=== Stored items from a collection ===
################

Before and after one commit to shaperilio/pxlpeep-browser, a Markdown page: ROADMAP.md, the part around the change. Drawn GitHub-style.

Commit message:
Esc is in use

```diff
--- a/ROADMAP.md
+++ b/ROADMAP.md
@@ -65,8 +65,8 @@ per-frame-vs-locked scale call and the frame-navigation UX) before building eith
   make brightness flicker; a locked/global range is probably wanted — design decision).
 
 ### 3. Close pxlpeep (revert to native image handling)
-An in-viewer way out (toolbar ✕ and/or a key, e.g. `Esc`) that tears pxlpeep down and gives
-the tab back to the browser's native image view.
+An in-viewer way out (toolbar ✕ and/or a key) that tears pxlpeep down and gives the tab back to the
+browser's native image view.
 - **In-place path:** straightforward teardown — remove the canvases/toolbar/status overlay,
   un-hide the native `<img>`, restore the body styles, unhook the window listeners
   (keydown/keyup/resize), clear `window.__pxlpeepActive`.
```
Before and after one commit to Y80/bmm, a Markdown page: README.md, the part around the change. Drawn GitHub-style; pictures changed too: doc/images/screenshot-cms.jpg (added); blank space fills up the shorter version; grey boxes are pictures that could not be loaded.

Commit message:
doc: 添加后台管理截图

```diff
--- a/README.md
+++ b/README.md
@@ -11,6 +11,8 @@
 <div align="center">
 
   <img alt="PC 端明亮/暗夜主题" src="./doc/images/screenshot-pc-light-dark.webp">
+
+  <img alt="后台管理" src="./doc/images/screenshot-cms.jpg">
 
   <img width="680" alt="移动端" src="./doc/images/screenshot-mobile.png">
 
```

################

=== EXERCISE AIM ===
Look through the data above. Copy every line with the string "tears" in it.

=== SOLUTION TO THE EXERCISE ===
-An in-viewer way out (toolbar ✕ and/or a key, e.g. `Esc`) that tears pxlpeep down and gives
+An in-viewer way out (toolbar ✕ and/or a key) that tears pxlpeep down and gives the tab back to the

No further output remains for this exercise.